Antioxidants and other nutrients do not interfere with chemotherapy or radiation therapy and can increase kill and increase survival, Part 1, Simone CB 2nd, Simone NL, Simone V, Simone CB, Altern Ther Health Med. 2007 Jan-Feb;13(1):22-8

Antioxidants and other nutrients do not interfere with chemotherapy or radiation therapy and can increase kill and increase survival, Part 2, Simone CB 2nd, Simone NL, Simone V, Simone CB, Altern Ther Health Med. 2007 Mar-Apr;13(2):40-7.

Note: Dietary food supplements and antioxidants referred to in this study were typical vitamin/mineral/antioxidant supplements, and did not include herbal treatments or products. The information provided here should not be used to replace the advice of the physician. It is intended to be an aid in discussion with the health care specialist regarding appropriate use of nutritional supplements during cancer treatment.

Tuesday, May 08, 2007

USANA Health Sciences receives U.S. patent on exclusive self-preserving technology for skin care and beauty products

Image: USANA Health Sciences

- Technology Offers Long-Sought Alternative to Artificial, Paraben Preservatives -



SALT LAKE CITY--(BUSINESS WIRE)--USANA Health Sciences, Inc. (NASDAQ:USNA - News) received notice of an official patent, to be released at 10:00am EST from the United States Patent & Trademark Office, for its exclusive self-preserving technology currently used in the company's Sense beautiful science® skin and personal care product line.

This patent covers USANA's formulation for manufacturing the Sense skin and personal care product line so that they are capable of maintaining an industry-standard, two-year shelf life without the need for added chemical preservatives. USANA's now-patented "self-preserving" technology utilizes a variety of proprietary blends of purifying botanicals, antioxidants and other active ingredients in protective liquid crystals to keep the product fresh naturally. The Sense line maintains its shelf life without the use of parabens or other chemical preservatives commonly used in other cosmetics and skin care products. Sense has utilized this self-preserving technology since September 2004 on a patent-pending basis, and it is the only skin care and beauty care product line in the world to implement this scientific advancement.
USANA scientists believe this patented process represents a significant innovation in the skin-care industry, as self-preserving technology will allow users' skin to receive all the benefits of pure, natural, and healthy ingredients without the use of chemicals or potentially harmful preservatives.

"This patent is the result of nearly 10 years of research and development by USANA scientists, and it is an important milestone in our company's drive to become a leader in the skin and beauty care industry. USANA's self-preserving technology has changed skin and beauty care in a meaningful way by allowing for the formulation of healthy, all-natural products," USANA President Dave Wentz said. "Our customers rely on USANA's high-quality products to enhance their quality of life. Just like our pharmaceutical-grade supplements, USANA's Sense skin and beauty care line offers the best - and healthiest - products available. Consumers can now enjoy healthier skin and the peace of mind that comes with safe, self-preserving technology that does not rely on artificial, chemical preservatives."

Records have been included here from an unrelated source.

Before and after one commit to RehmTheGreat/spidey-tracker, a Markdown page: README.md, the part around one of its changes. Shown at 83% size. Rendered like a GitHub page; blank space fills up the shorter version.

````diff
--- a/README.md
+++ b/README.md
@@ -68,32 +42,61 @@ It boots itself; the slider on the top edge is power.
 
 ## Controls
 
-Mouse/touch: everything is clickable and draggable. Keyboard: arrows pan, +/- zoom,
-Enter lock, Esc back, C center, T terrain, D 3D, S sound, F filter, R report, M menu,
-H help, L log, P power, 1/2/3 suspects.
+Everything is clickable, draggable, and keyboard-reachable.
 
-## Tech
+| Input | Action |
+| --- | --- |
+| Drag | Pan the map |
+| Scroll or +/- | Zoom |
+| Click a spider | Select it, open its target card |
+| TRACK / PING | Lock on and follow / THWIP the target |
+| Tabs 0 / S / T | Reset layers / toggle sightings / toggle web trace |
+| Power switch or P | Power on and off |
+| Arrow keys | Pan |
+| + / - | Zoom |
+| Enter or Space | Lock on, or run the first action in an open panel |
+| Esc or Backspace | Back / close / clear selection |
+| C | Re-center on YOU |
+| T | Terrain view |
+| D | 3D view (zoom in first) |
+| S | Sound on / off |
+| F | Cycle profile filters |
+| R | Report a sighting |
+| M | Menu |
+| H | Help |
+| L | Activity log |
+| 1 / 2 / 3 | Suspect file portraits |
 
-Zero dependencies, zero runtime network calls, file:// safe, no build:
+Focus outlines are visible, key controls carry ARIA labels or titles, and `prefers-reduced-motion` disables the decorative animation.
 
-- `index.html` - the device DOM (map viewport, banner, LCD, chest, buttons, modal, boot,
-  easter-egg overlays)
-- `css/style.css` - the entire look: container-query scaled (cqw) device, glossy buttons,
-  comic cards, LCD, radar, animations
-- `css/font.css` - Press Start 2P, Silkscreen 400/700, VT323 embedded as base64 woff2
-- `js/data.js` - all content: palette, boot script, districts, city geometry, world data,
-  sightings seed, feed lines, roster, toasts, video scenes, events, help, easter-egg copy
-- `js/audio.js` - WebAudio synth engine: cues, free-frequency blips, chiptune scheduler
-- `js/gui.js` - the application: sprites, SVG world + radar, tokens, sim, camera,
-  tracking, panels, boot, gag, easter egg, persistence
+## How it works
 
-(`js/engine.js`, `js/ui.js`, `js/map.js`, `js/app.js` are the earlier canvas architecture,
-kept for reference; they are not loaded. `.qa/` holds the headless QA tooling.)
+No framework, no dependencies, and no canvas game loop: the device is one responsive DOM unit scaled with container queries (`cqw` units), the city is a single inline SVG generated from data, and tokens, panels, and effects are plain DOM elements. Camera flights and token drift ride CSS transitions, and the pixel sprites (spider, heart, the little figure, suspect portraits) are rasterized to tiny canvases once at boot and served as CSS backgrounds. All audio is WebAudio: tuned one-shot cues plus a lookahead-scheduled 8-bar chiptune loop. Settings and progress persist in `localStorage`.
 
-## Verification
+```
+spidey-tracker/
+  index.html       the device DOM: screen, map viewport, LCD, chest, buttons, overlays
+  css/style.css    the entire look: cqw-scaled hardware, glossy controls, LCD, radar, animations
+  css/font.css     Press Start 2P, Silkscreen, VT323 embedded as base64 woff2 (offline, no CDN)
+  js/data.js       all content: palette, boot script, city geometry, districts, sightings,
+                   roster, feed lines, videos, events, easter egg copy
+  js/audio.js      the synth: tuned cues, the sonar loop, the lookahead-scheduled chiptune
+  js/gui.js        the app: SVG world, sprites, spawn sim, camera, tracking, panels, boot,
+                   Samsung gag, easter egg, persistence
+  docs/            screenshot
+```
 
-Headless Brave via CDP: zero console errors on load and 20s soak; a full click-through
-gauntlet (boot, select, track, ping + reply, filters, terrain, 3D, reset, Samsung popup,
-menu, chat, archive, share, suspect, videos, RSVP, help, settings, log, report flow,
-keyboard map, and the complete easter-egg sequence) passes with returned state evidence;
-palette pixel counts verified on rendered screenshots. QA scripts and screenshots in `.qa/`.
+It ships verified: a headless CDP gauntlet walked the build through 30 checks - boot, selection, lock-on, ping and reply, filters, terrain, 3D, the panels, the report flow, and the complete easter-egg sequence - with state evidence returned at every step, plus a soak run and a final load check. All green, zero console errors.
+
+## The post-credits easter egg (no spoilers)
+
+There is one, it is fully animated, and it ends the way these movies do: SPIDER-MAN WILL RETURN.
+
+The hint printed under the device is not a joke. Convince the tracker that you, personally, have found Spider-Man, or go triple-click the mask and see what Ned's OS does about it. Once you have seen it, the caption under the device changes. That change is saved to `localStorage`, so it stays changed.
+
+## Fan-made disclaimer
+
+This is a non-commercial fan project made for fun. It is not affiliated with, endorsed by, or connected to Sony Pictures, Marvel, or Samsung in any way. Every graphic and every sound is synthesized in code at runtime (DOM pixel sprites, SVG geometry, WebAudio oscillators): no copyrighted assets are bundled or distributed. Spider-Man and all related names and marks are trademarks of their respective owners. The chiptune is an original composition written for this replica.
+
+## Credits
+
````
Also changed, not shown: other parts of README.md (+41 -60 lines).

The Sense skin and beauty care line includes:

Sense:

Gentle Daily Cleanser
Hydrating Toner
Daytime Protective Emulsion
Night Renewal
Perfecting Essence
Serum Intensive
Rice Bran Polisher
Eye Nourisher

Sense Splash:

Intensive Hand Therapy
Energizing Shower Gel
Firming Body Nourisher
Revitalizing Shampoo
Nourishing Conditioner

Source